» TASK ITEM: If a record holds a picture, drop the picture and copy everything else exactly.

═════ MATERIAL FOR THIS EXERCISE

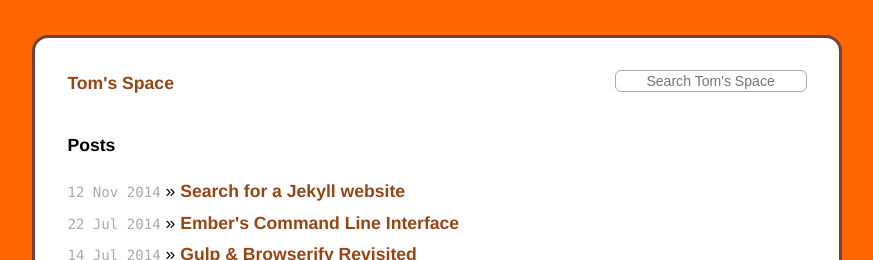
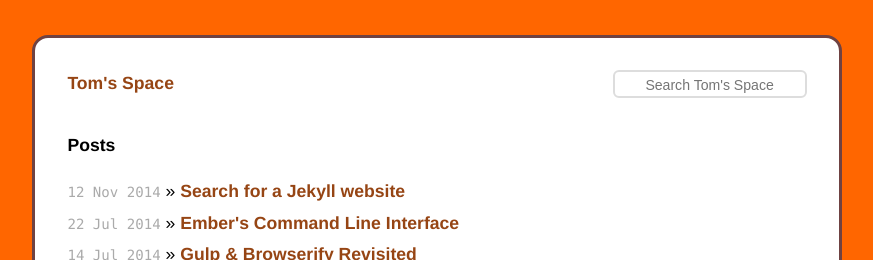
Before and after one commit to thaggie/thaggie.github.io, a Jekyll site: the page built from index.html, in a window 1280 px wide. Shown: the top 260 px of the page, without its empty margins (203-1076 px from the left). Built offline with Jekyll 4.4.1, drawn with Linux system fonts in a browser that asks for light colours; Markdown is read by kramdown in place of the engine named in the settings.

Commit message:
Tweeked search box style

```diff
--- a/css/main.css
+++ b/css/main.css
@@ -44,10 +44,10 @@ a:visited { color: #964514; }
 }
 .search {
   float: right;
-  border: 1px solid #AAA;
+  border: 2px solid #DDD;
   border-radius: 6px;
   font-size: 0.8em;
-  padding: 2px 4px;
+  padding: 5px 4px 3px 4px;
   text-align: center;
 }
 
```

══════════

» ANSWER BOX:
Before and after one commit to thaggie/thaggie.github.io, a Jekyll site: the page built from index.html, in a window 1280 px wide. Shown: the top 260 px of the page, without its empty margins (203-1076 px from the left). Built offline with Jekyll 4.4.1, drawn with Linux system fonts in a browser that asks for light colours; Markdown is read by kramdown in place of the engine named in the settings.

Commit message:
Tweeked search box style

```diff
--- a/css/main.css
+++ b/css/main.css
@@ -44,10 +44,10 @@ a:visited { color: #964514; }
 }
 .search {
   float: right;
-  border: 1px solid #AAA;
+  border: 2px solid #DDD;
   border-radius: 6px;
   font-size: 0.8em;
-  padding: 2px 4px;
+  padding: 5px 4px 3px 4px;
   text-align: center;
 }
 
```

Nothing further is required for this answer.